#### [HOW TO COMPLETE THIS TASK]
Filter these records by the string "edições", copying each line that holds it.

** Opening GIVEN RECORDS block **

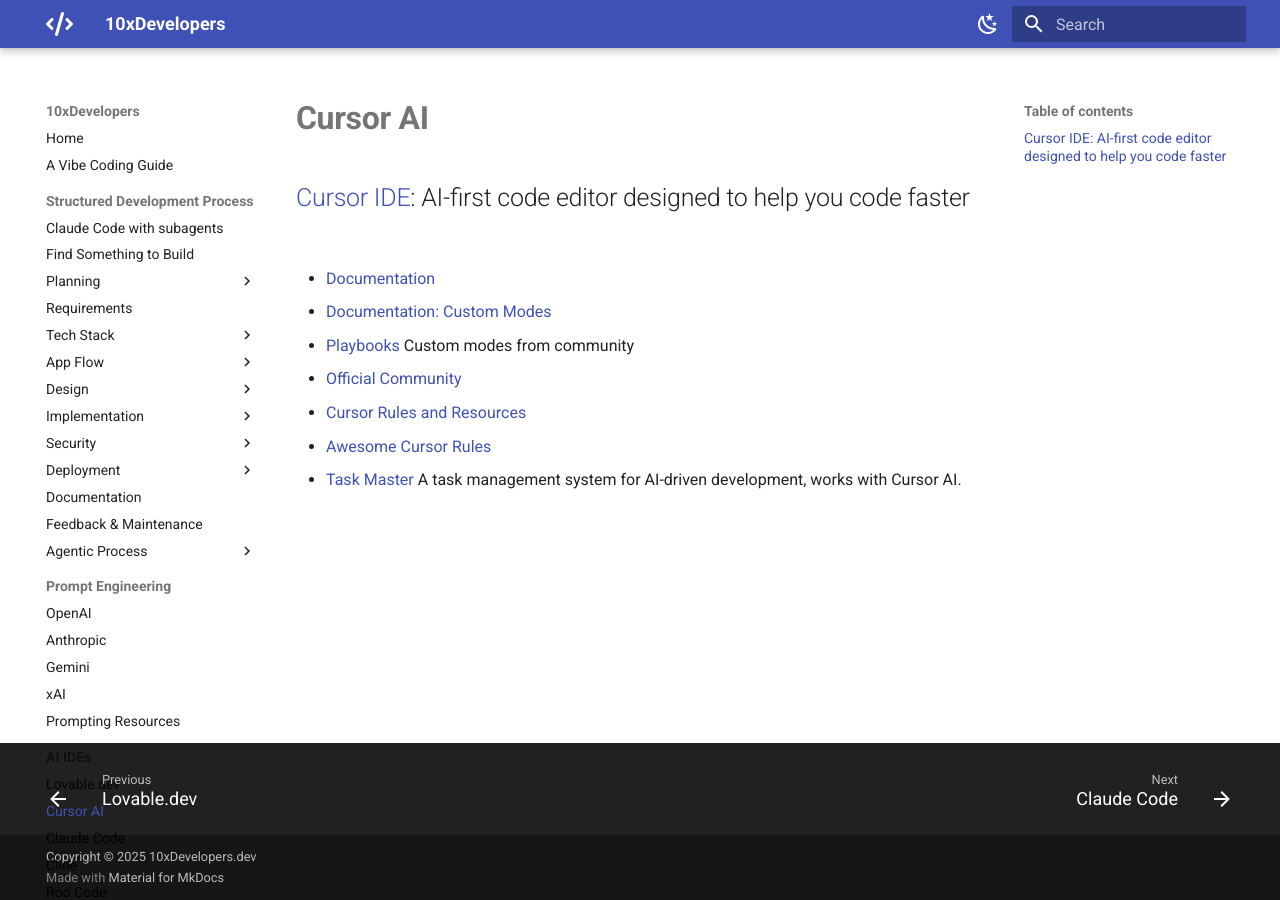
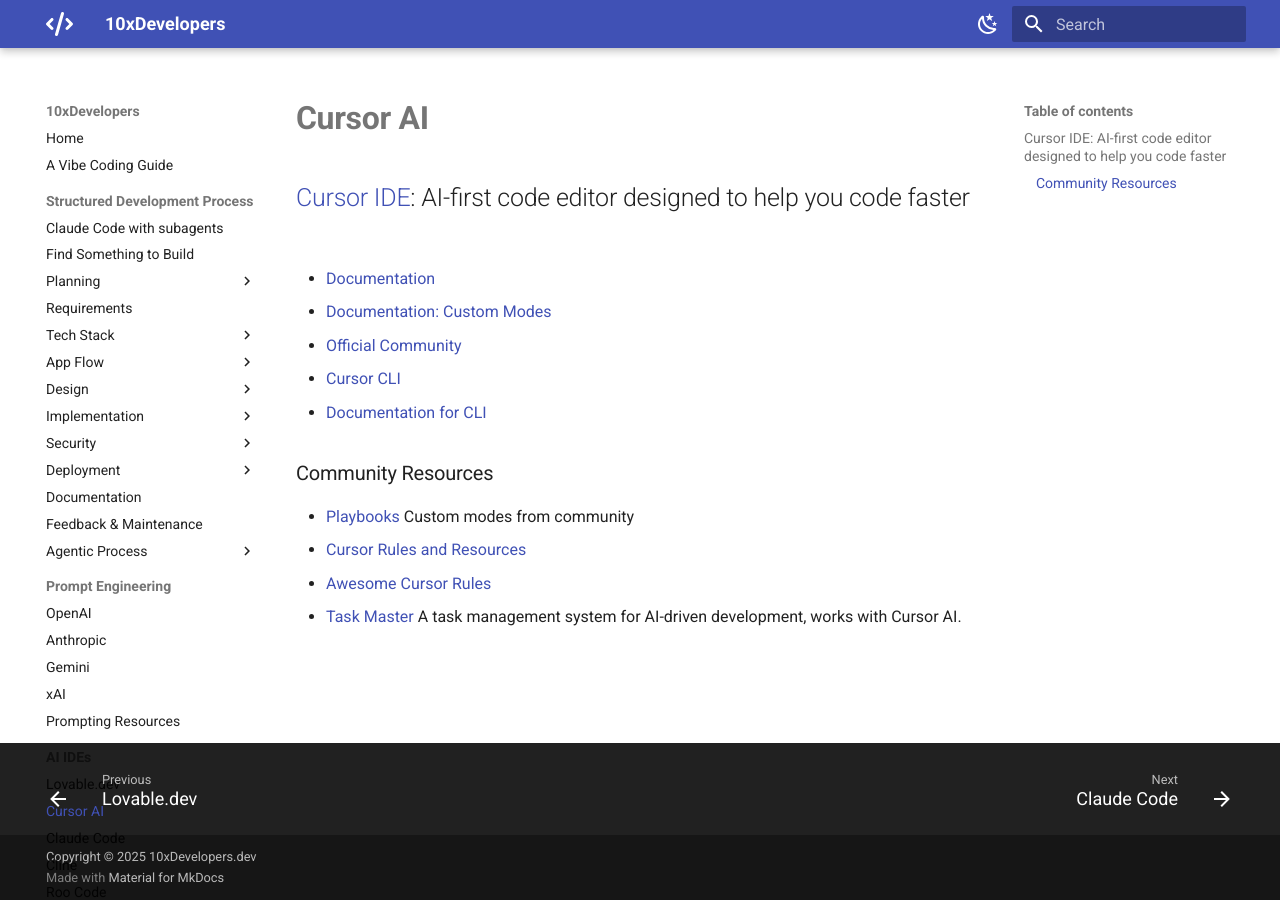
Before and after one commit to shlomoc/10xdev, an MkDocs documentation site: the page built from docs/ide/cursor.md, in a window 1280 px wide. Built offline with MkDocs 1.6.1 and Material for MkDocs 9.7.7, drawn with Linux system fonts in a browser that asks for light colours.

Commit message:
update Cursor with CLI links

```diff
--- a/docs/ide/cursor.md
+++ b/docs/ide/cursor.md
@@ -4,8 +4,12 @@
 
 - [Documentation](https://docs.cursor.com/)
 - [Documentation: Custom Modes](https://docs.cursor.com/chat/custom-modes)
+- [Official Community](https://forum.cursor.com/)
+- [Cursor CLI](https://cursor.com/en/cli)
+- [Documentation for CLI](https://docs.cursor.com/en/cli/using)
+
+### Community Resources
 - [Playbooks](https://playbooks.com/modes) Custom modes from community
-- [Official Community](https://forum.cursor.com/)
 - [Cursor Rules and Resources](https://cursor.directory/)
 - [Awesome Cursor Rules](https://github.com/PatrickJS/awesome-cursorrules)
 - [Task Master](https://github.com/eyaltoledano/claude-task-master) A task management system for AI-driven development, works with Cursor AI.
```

** Closing GIVEN RECORDS block **
** Opening GIVEN RECORDS block **

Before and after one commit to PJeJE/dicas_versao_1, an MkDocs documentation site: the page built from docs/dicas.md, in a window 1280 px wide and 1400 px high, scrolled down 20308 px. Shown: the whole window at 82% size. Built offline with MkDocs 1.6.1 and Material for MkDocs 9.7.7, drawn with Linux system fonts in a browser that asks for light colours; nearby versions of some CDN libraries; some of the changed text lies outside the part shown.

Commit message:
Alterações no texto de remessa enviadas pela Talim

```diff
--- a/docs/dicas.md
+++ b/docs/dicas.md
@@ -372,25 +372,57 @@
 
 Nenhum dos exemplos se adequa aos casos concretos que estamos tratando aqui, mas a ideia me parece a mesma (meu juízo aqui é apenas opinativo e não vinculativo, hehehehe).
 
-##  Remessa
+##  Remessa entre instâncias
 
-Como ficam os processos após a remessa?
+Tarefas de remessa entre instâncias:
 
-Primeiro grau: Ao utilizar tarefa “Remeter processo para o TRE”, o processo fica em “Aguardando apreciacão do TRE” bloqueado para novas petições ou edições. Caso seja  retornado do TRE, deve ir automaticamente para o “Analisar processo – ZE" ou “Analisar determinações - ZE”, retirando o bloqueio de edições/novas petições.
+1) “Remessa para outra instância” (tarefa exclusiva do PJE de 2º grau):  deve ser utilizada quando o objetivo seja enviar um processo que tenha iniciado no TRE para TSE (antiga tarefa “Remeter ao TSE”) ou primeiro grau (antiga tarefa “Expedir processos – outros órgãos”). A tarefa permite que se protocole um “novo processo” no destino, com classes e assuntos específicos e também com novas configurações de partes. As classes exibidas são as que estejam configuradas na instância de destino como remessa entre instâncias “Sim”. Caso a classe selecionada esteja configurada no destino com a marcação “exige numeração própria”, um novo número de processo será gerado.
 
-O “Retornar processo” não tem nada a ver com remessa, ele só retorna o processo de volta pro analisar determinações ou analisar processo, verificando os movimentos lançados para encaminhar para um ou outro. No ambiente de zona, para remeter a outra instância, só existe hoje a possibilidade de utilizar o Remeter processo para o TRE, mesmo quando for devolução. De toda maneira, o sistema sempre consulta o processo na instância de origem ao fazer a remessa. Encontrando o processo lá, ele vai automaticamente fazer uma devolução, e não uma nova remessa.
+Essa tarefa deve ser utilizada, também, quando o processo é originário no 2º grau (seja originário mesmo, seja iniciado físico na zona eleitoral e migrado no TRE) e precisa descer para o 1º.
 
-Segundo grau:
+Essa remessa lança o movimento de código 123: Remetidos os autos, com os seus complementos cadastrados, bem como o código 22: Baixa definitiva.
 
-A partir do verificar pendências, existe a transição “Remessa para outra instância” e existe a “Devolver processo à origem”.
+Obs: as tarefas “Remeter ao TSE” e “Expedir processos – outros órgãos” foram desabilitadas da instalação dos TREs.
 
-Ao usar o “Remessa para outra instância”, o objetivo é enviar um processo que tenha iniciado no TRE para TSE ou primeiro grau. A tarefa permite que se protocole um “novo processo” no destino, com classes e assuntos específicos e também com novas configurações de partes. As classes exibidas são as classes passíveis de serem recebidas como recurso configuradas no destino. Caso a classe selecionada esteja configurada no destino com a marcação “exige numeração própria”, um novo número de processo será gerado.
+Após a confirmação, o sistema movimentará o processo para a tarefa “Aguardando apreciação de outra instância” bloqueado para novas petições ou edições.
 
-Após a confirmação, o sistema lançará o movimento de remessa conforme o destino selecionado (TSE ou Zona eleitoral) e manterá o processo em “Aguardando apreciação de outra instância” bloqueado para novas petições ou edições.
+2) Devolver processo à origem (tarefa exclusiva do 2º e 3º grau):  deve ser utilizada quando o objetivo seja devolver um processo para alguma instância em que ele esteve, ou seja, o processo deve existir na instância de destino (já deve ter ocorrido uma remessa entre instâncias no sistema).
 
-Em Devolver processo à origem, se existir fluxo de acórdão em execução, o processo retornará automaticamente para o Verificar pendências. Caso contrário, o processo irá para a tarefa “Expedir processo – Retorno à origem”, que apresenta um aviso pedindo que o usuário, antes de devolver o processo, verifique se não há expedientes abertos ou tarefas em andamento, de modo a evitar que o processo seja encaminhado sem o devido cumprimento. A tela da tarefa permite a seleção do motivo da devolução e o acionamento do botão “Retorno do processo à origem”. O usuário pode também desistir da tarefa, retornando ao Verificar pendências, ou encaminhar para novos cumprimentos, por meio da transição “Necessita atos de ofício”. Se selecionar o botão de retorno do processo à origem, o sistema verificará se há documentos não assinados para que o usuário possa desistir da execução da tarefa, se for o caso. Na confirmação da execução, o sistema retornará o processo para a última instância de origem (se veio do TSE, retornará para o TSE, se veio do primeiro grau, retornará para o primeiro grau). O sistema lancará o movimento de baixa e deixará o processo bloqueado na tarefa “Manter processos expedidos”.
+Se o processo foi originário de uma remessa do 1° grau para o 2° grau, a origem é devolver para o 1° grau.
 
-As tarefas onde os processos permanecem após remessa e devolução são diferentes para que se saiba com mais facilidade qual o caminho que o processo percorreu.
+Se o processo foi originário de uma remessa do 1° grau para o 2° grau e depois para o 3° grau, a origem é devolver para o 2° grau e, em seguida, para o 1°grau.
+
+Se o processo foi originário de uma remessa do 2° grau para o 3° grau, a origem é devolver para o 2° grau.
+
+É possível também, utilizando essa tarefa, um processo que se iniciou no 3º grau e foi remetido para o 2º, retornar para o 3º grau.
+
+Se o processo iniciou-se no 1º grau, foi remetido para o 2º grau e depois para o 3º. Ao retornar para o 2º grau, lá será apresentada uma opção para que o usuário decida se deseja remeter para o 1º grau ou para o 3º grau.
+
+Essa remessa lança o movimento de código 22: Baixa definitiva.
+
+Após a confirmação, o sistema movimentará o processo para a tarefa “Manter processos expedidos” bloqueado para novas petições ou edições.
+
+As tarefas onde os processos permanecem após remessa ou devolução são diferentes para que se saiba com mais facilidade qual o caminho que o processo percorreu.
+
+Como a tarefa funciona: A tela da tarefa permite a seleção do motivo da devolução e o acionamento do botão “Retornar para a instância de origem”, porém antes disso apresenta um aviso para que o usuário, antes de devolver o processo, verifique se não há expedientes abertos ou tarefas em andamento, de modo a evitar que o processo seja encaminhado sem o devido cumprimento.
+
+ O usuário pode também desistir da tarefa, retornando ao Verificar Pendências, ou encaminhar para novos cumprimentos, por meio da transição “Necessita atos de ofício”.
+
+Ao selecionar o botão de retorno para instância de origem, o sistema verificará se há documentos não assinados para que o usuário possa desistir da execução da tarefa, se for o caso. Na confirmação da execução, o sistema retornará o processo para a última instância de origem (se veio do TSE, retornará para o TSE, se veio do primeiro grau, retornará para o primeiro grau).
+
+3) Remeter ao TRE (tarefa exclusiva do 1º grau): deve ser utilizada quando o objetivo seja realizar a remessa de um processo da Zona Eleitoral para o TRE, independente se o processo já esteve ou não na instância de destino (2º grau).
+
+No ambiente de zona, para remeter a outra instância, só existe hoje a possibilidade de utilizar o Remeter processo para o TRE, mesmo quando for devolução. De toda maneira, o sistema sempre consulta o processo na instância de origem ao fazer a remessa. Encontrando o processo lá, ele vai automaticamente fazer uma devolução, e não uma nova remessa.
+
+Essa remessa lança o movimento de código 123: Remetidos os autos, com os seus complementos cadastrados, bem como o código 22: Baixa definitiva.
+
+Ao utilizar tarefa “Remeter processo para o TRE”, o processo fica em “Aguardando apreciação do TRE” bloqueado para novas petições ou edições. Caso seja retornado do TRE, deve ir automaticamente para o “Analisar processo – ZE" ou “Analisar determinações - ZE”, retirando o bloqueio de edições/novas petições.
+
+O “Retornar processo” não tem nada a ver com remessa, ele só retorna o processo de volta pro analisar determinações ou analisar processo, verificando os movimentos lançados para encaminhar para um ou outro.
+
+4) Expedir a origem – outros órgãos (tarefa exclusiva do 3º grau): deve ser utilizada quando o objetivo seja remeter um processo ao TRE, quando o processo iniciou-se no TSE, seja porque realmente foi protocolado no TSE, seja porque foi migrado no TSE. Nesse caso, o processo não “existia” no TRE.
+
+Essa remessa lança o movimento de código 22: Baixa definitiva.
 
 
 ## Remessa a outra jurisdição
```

** Closing GIVEN RECORDS block **
** Opening GIVEN RECORDS block **

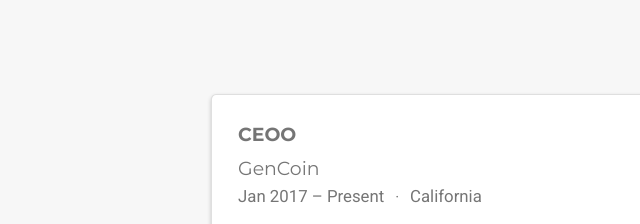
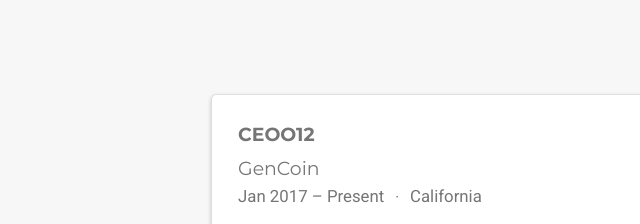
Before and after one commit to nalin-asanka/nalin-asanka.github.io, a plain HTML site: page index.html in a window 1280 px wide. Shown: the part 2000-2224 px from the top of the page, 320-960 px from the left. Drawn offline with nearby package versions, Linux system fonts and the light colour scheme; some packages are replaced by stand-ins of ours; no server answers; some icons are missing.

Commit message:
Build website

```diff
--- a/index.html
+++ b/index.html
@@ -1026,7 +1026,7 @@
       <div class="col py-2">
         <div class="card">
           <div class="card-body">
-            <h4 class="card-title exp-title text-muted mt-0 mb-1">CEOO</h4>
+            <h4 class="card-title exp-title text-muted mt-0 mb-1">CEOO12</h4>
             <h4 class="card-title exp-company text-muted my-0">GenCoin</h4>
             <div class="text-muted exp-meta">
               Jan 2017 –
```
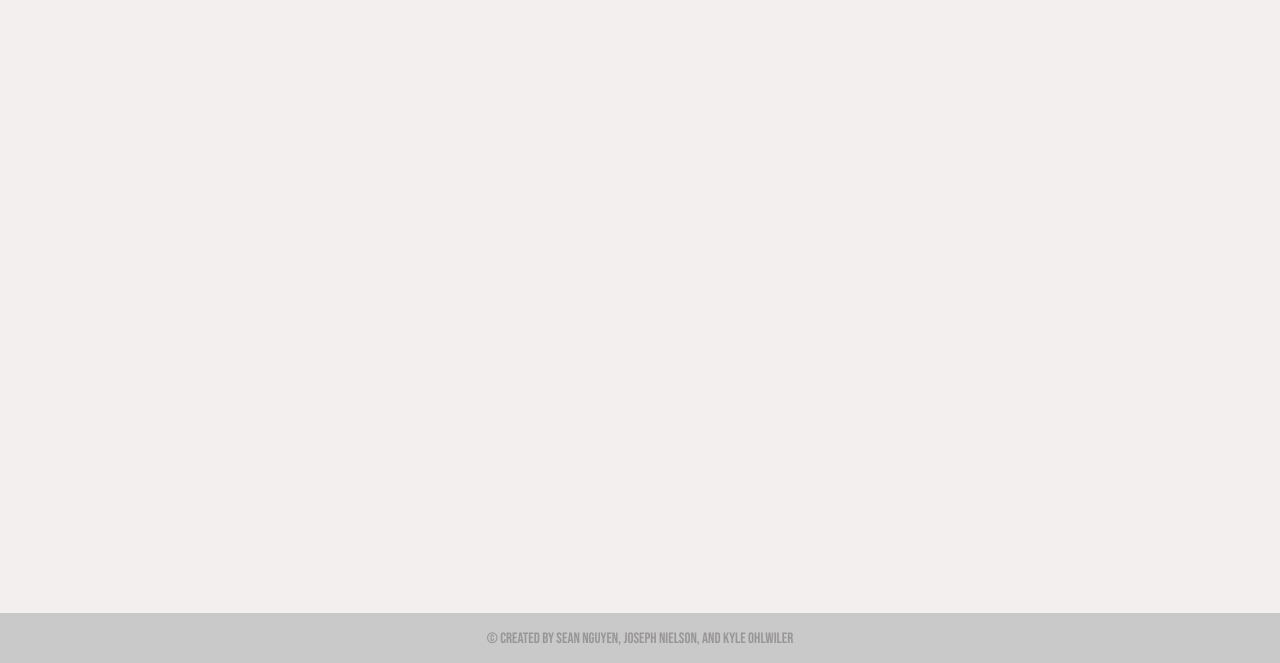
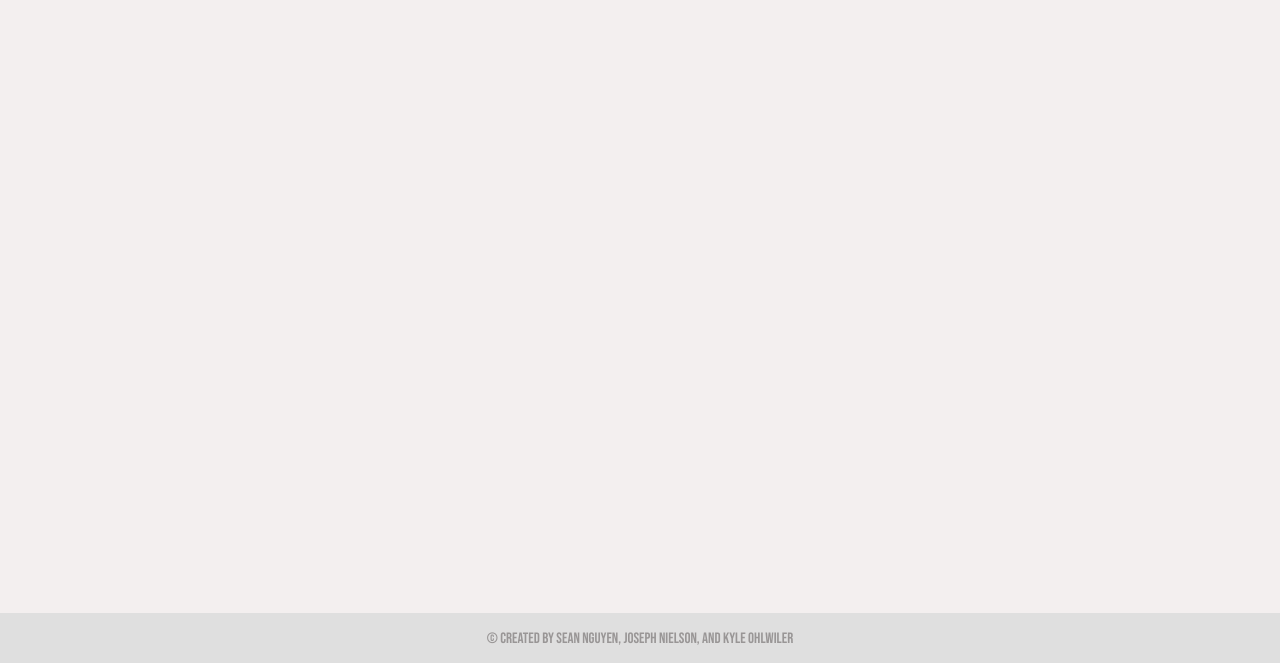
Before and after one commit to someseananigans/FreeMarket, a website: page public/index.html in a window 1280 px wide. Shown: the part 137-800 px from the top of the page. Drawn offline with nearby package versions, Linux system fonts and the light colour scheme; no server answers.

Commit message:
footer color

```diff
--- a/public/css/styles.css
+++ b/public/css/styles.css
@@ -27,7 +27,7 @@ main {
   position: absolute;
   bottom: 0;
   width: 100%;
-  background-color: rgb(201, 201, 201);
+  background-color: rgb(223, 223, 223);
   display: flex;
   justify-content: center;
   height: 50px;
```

** Closing GIVEN RECORDS block **

#### [YOUR SOLUTION]
-Primeiro grau: Ao utilizar tarefa “Remeter processo para o TRE”, o processo fica em “Aguardando apreciacão do TRE” bloqueado para novas petições ou edições. Caso seja  retornado do TRE, deve ir automaticamente para o “Analisar processo – ZE" ou “Analisar determinações - ZE”, retirando o bloqueio de edições/novas petições.
+Após a confirmação, o sistema movimentará o processo para a tarefa “Aguardando apreciação de outra instância” bloqueado para novas petições ou edições.
-Após a confirmação, o sistema lançará o movimento de remessa conforme o destino selecionado (TSE ou Zona eleitoral) e manterá o processo em “Aguardando apreciação de outra instância” bloqueado para novas petições ou edições.
+Após a confirmação, o sistema movimentará o processo para a tarefa “Manter processos expedidos” bloqueado para novas petições ou edições.
+Ao utilizar tarefa “Remeter processo para o TRE”, o processo fica em “Aguardando apreciação do TRE” bloqueado para novas petições ou edições. Caso seja retornado do TRE, deve ir automaticamente para o “Analisar processo – ZE" ou “Analisar determinações - ZE”, retirando o bloqueio de edições/novas petições.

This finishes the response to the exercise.